Note the type of enlarger makes a difference
I use a Vivitar V1. The unique "light pipe" means no heat transfer at all from light source to neg. The neg carriers are glassless - why introduce more surfaces if they are unnecessary?
Well, heat is not the only consideration. There is no guarantee the negative will lie perfectly flat. It depends on the type of film, size of the negative, carrier, clamping force, ambient temp/humidity. The point is there isn't much depth of focus at the negative stage. I'd rather use glass and not deal with any of these potential problems.
Glassless won't assure you clean negatives! Dust can still blow around and land on your negative;
and I'd rather have the glass in between to keep minor dust out of focus at least. But from a quality
standpoint, glass is a necessity if you want precise results. If you don't ... that's another story.
I use glassless in my D 3 for 35mm to 6X9 and glass for 4X5, I have seen some warping with 4X5. I just took down my Durst 601 which had a glass type carrier and did not have issues other than cleaning and dusting more surfaces, when you live the Desert can be a real pain.
Yeah, the clay out on some windy playa can really be a nuisance too. For winter desert use, I'd
have a big nail attached to some speaker wire and an alligator clip at the other end, so I could static
ground my Sinar view camera. And, of course, anti-static spray on the filmholders. SLR's, esp MF
ones can be an even bigger headache, because once a little dust gets inside the shutter curtain
and mirror movement drives it where it will inevitable cause trouble. Made me dread changing lenses.

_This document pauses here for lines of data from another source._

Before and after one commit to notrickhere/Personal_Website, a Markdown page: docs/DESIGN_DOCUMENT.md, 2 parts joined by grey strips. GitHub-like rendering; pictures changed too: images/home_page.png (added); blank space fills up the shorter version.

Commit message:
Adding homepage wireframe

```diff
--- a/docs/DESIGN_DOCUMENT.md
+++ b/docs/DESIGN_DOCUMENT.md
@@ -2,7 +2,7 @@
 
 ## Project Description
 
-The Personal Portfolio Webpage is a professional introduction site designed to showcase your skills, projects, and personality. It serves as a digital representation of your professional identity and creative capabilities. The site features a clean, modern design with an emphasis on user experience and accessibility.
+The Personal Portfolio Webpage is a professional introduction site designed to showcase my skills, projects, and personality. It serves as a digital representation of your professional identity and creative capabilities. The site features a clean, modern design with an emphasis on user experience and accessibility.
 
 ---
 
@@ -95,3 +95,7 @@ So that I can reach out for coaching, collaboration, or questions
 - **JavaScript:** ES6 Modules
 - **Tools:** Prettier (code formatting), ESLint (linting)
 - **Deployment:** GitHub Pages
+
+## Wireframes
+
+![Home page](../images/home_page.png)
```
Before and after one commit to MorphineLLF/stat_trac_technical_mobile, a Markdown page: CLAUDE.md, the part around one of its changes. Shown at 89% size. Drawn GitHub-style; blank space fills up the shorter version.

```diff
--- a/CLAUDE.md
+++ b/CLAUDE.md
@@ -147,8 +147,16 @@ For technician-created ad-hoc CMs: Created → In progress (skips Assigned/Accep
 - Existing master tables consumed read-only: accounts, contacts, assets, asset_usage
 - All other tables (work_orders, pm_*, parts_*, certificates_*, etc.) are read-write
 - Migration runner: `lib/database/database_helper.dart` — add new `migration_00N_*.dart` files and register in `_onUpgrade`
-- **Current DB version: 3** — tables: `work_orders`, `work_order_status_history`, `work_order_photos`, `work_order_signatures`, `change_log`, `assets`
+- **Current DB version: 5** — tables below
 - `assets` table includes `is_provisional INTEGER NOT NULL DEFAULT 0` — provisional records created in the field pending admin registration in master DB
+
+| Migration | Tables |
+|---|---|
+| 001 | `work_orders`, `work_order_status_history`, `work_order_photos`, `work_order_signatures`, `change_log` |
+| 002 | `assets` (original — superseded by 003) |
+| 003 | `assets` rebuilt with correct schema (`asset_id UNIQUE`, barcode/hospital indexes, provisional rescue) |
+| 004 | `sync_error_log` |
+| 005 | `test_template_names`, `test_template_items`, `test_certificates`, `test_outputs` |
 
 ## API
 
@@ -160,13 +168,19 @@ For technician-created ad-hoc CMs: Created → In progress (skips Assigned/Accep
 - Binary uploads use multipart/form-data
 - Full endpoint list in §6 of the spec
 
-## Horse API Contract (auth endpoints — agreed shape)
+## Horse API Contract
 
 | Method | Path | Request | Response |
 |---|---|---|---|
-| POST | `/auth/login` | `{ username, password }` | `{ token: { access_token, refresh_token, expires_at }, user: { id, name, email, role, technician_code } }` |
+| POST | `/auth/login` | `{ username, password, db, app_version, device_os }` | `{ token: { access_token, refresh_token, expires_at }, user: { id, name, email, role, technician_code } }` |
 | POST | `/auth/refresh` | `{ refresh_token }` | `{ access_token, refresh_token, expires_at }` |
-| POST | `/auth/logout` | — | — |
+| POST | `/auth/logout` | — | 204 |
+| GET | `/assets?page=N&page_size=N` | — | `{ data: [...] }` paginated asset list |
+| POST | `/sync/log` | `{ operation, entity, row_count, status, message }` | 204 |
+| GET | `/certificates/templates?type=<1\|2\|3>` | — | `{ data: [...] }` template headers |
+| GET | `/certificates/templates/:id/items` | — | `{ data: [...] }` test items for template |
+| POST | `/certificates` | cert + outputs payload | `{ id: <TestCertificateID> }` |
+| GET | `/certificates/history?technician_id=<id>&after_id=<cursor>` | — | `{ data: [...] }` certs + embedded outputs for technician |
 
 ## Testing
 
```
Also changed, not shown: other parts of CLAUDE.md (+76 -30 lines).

I cut my teeth printing big Cibachromes, which are almost impossible to retouch, so learned to be
very careful with dust, whether in the field or in the darkroom.